Participant activities during the inauguration trip included panel discussions with political experts on current events and topics. The conference ran Jan.17-21 and the students heard several noted speakers, including former vice president Al Gore, retired Joint Chiefs of Staff chairman Gen. Colin Powell and filmmaker/author Eric Weihenmayer, a blind man who climbed Mt. Everest.
Mendoza, a senior fine arts major from Brownwood and president of the University Center Program Council, received a letter in July from the University Presidential Inaugural Conference stating that he had been accepted to attend the five-day event in Washington, D.C.

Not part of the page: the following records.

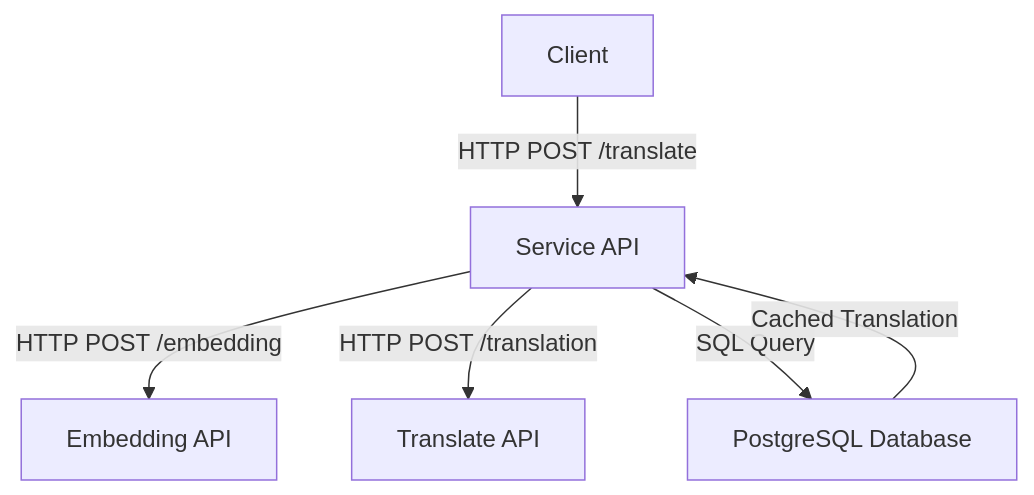
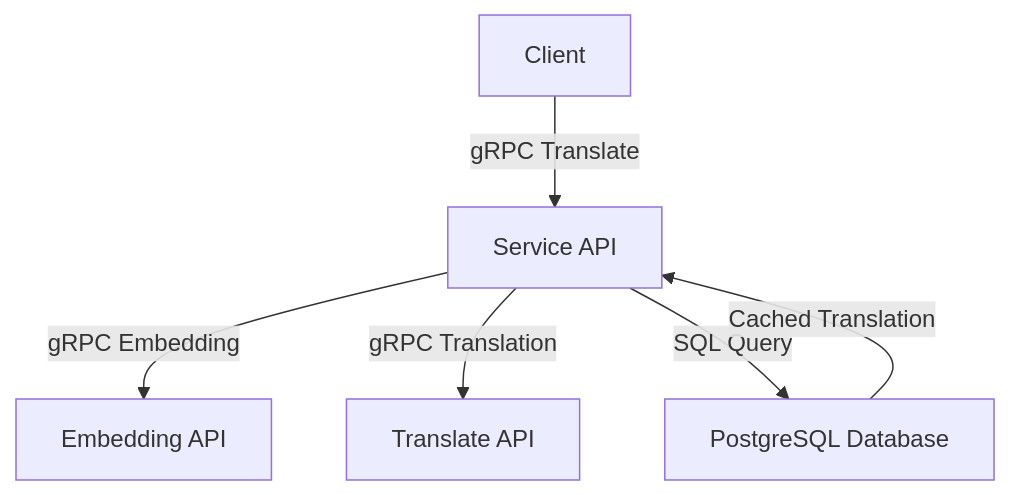
The first of 2 diagrams in README.md (markpotocki/translations-api-with-vector-cache), drawn with Mermaid before and after one commit. The commit also changed other lines of this file and 21 other files, not shown here.

Commit message:
Implement gRPC-based embedding and translation services

````diff
--- a/README.md
+++ b/README.md
@@ -28,8 +28,8 @@
 ```mermaid
 graph TD
-    A[Client] -->|HTTP POST /translate| B[Service API]
-    B -->|HTTP POST /embedding| C[Embedding API]
-    B -->|HTTP POST /translation| D[Translate API]
+    A[Client] -->|gRPC Translate| B[Service API]
+    B -->|gRPC Embedding| C[Embedding API]
+    B -->|gRPC Translation| D[Translate API]
     B -->|SQL Query| E[PostgreSQL Database]
     E -->|Cached Translation| B
 ```
````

“I went to a National Youth Leadership Forum on technology,” Mendoza said. “Since I’m an alumnus, they offered me a chance to go to the inauguration.”
Mendoza said he wasn’t aware of a connection between the NYLF and the inaugural conference, so the invitation came as a surprise.
“One day when I got home, there was a letter for me, all presidential looking with stars and stripes and a little capitol dome on it,” Mendoza said. “It said the conference was coming up and they wanted me to be there.”
According to the inauguralscholar.org Web site, participation in the conference is reserved exclusively for alumni of the National Youth Leadership Forum (NYLF), the Congressional Youth Leadership Council (CYLC) and the International Scholar Laureate Program (ISLP).
The Web site states that scholars invited must have attended one of the programs, met the academic requirements and demonstrated leadership qualities necessary to make positive contributions to the quality and integrity of the inaugural conference.
Despite the political scene Mendoza found himself in, he said he isn’t focused on politics at this point of his life and watched the events more for the historical context.
After returning from the inauguration, Mendoza is shifting his focus back to his two main concerns, completing his fine arts degree in graphics design and presiding over the UCPC’s planning and implementation of campus activities.
When he pushes away from his graphic artwork on a computer screen, a strong sense of community pulls Mendoza toward his duties with the UCPC.
Mendoza has been involved with the program council since he began volunteering time for credit in a university studies class. From there, he became a UCPC committee member entertainment chairman for two years and, finally, its president.
“I would like to continue as UCPC president,” Mendoza said. “Every year, they start with new applications and interview processes, and we have to reapply. I love to do this and after being here for so long, I can see myself doing something like this for a career – like promoting events.”
Director of Student Involvement Rick Greig sees Mendoza as a driving force behind the UCPC’s performance.
“At first glance, Sam doesn’t look like the leader of a major campus organization,” Greig said. “The results he’s achieved both as the previous entertainment chairperson and currently as the UCPC president speak pretty loudly to his ability to create an environment where a diverse group of leaders can be productive and have fun doing it. Sam helps all of us think more “out of the box.”
Student Programs and Activities Coordinator Clint Havins also attributes the organization’s effectiveness to Mendoza’s efforts.
“Much of the success of the program council is due to the leadership and dedication of Sam,” Havins said. “He has been directly involved with many major programs such as the monthly Club Café series and the two most recent spring concerts.”
“The average attendance of the Club Café has increased from 20-40 people to 160-200 people and the August 2008 Club Café featuring comedian Alex Thomas had approximately 420 in attendance,” he said. “It is refreshing to be associated with a student who has achieved success on so many levels.”
The UCPC, with Mendoza at its helm, is a far-reaching umbrella organization that oversees seven different committees: art, cultural, entertainment, films, publicity, spirit and traditions and the recreations group.
“Each committee meets every week to discuss and plan events for the campus throughout the year,” Mendoza said.
Besides the Club Cafés, which bring in comedians, poets and bands, UCPC members also play an integral part in the big fall kickoff, Rambunctious Weekend.
“We play a pretty big part of that and most of the funds for the Rambunctious Weekend come out of funds we have here,” Mendoza said. “We volunteer our time to be out there and promote a lot of UCPC events that are coming up.”
He said the committees pick out what they want for activities and, since the money comes from student fees, the students have a say in what events are scheduled.
“If they just come to the meetings and express what they would like to see on campus, there is a better chance of it actually happening than if they aren’t on the board or a committee,” Mendoza said.